A tour of the French Riviera

Posted on June 7, 2018 by Guest Writer

The French Riviera on the southeast, sun-soaked Mediterranean coast is a picturesque and glamorous place. Over the decades it has attracted well-heeled crowds, including film stars, writers and artists like Pablo Picasso and Henri Matisse.

Whether you’re going for the cliff-top views, beach life, glamorous shopping or local market browsing, the French Riviera offers experiences you won’t want to miss:
Image 2

Famously fragrant lavender fields

The dusky purple shades of lavender are iconic of the region and decorate the fields of Provence between the last week of June to the beginning of August. Head for Luberon, winding your way past olive groves and vineyards interspersed with picturesque villages like Baux-de-Provence and St. Rémy, and the amazing walled city of Avignon. If you’re keen to catch the sunflowers in full bloom, visit between late July and early August.

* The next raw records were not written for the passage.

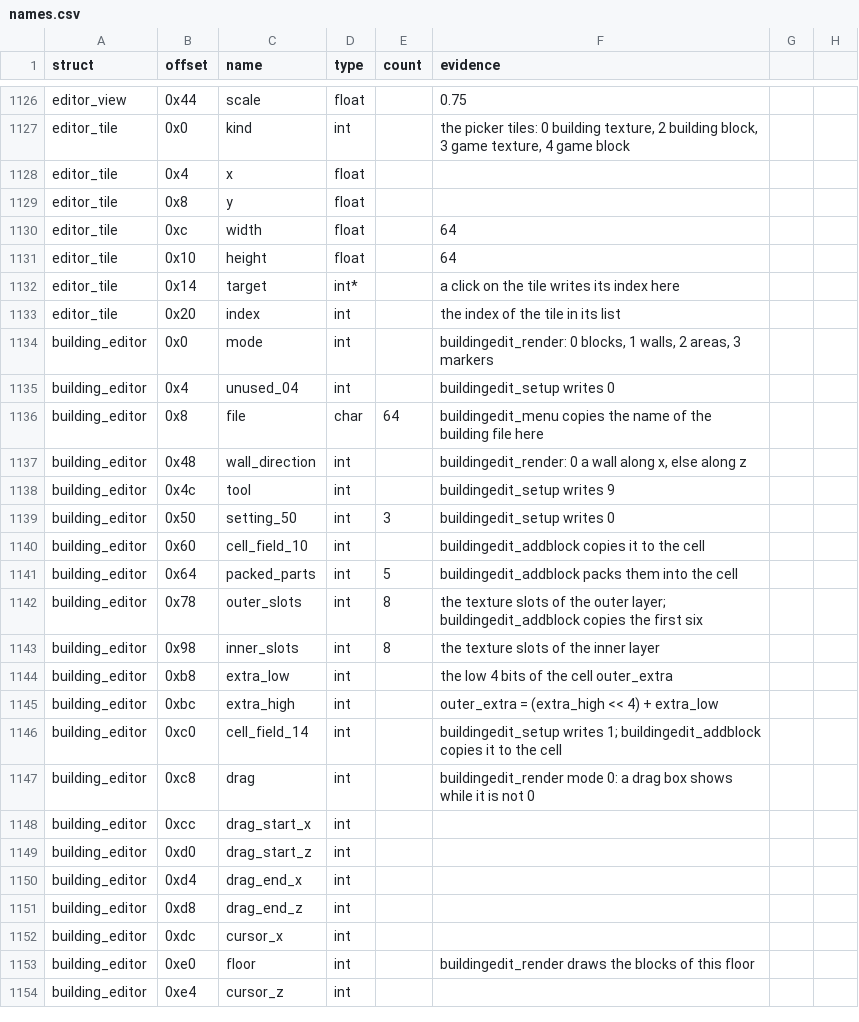
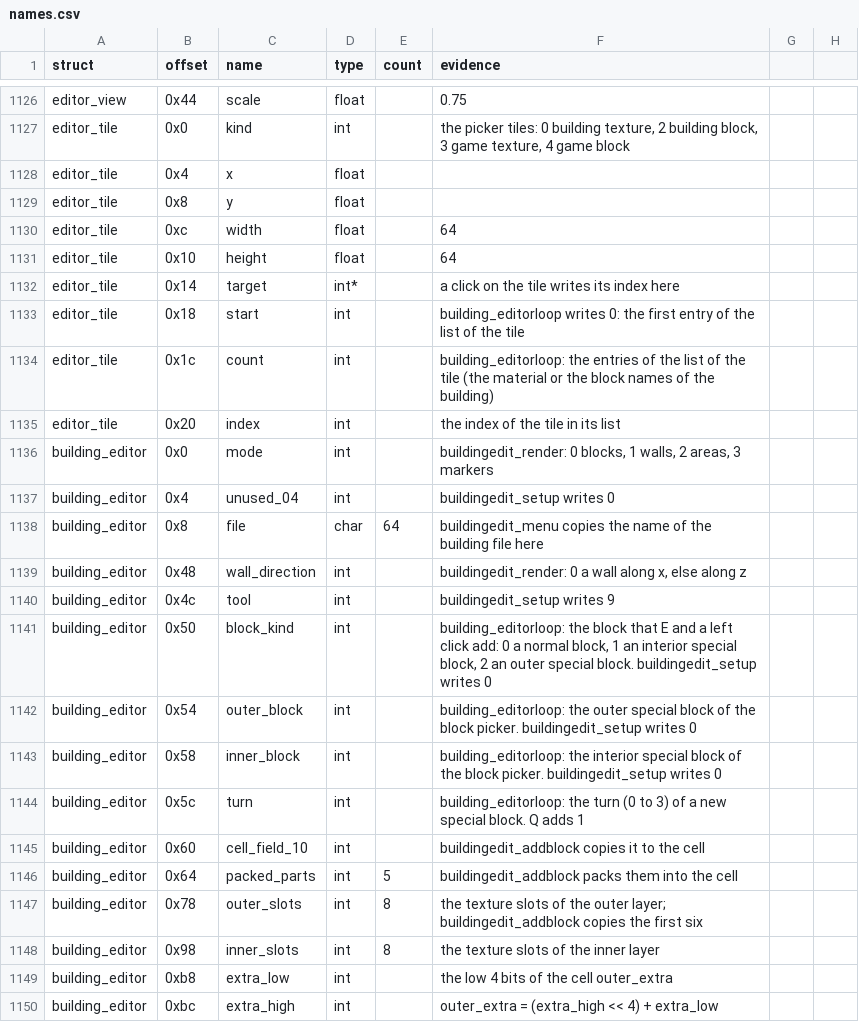
Before and after one commit to TheGreatVulpzin/OpenSubRosa24, a CSV file: analysis/structs/names.csv, drawn as a sheet; only a part is shown, gaps mark what is left out; the shorter side is filled out with more unchanged rows.

Commit message:
Client C10: rewrite building_editorloop (part 6)
Name the block kind, the special blocks and the turn of the building editor. Name the list fields of the picker tiles and the click wait flag. No test covers the loop. debugit is always 0, so the client never opens the editor. The loop also runs SDL and OpenGL each frame. The build compiles it. The callees keep their gate results.

```diff
--- a/analysis/structs/names.csv
+++ b/analysis/structs/names.csv
@@ -1132,2 +1132,4 @@ editor_tile,0x10,height,float,,"64"
 editor_tile,0x14,target,int*,,"a click on the tile writes its index here"
+editor_tile,0x18,start,int,,"building_editorloop writes 0: the first entry of the list of the tile"
+editor_tile,0x1c,count,int,,"building_editorloop: the entries of the list of the tile (the material or the block names of the building)"
 editor_tile,0x20,index,int,,"the index of the tile in its list"
@@ -1138,3 +1140,6 @@ building_editor,0x48,wall_direction,int,,"buildingedit_render: 0 a wall along x,
 building_editor,0x4c,tool,int,,"buildingedit_setup writes 9"
-building_editor,0x50,setting_50,int,3,"buildingedit_setup writes 0"
+building_editor,0x50,block_kind,int,,"building_editorloop: the block that E and a left click add: 0 a normal block, 1 an interior special block, 2 an outer special block. buildingedit_setup writes 0"
+building_editor,0x54,outer_block,int,,"building_editorloop: the outer special block of the block picker. buildingedit_setup writes 0"
+building_editor,0x58,inner_block,int,,"building_editorloop: the interior special block of the block picker. buildingedit_setup writes 0"
+building_editor,0x5c,turn,int,,"building_editorloop: the turn (0 to 3) of a new special block. Q adds 1"
 building_editor,0x60,cell_field_10,int,,"buildingedit_addblock copies it to the cell"
```
Also changed, not shown: analysis/client_win/group_globals_C10b.csv, 8 other files.
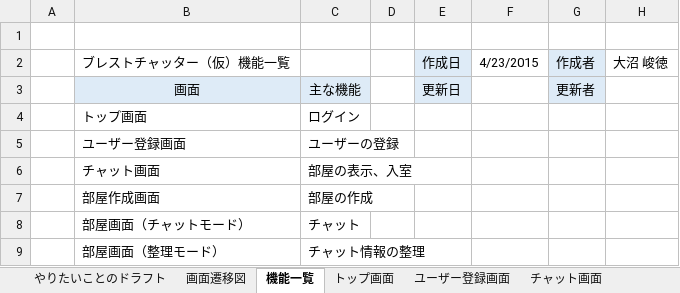
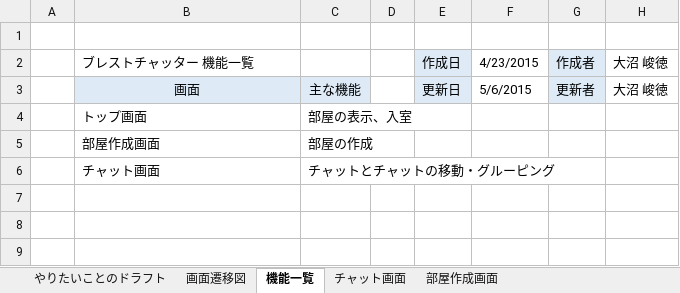
Before and after one commit to TakanoriOnuma/OriginalChatSystem, an Excel workbook: design/画面仕様書.xlsx, sheet 機能一覧, drawn as a sheet; values as stored, in another font and other column widths than the file's, no borders; removed rows and columns are numbered as before the commit, all else as after; the diff names each change by its address in the sheet, - before the commit and + after, or states it on an @@ line.

```diff
--- a/design/画面仕様書.xlsx (sheet 機能一覧)
+++ b/design/画面仕様書.xlsx (sheet 機能一覧)
-sheet tab: トップ画面
-sheet tab: ユーザー登録画面
-B2: ブレストチャッター（仮）機能一覧
+B2: ブレストチャッター 機能一覧
-F3: (empty)
+F3: 5/6/2015
-H3: (empty)
+H3: 大沼 峻徳
-C4: ログイン
+C4: 部屋の表示、入室
-row 5:  | ユーザー登録画面 | ユーザーの登録
-row 6:  | チャット画面 | 部屋の表示、入室
-row 8:  | 部屋画面（チャットモード） | チャット
-row 9:  | 部屋画面（整理モード） | チャット情報の整理
+row 6:  | チャット画面 | チャットとチャットの移動・グルーピング
```
Also changed, not shown: sheet チャット画面, charts or pictures.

Try to time your visit with the lavender festivals – drop in on Ferrassières on the first Sunday of July for a simple celebration of local lavender traditions as well as folk music, arts and crafts. Valensole hosts possibly the most famous lavender festival on the third Sunday of July, and Sault celebrates on 15 August each year. Meanwhile, the spa town of Digne les Bains to the north east of Valensole goes all the way with a lively five-day festival from the fourth Wednesday in August.
Image 3

Terracotta rooftops and narrow, winding alleyways

Nice, the unofficial capital of the Côte d’Azur, has long been a magnet for the sun-seeking, fashionable crowds.

The layout of the old town (Vieille Ville) with its narrow alleyways has barely changed since the 1700s. Architecture lovers adore the Baroque Cathédrale Ste-Réparate and the 17th-century Palais Lascaris with its Flemish tapestries and 18th-century pharmacy. Today, the streets are packed with luxury delicatessens, eateries, boutiques and bars. The huge market square at Cours Saleya hosts fresh produce stalls and flower markets during the summer months, along with a fascinating flea market on Mondays.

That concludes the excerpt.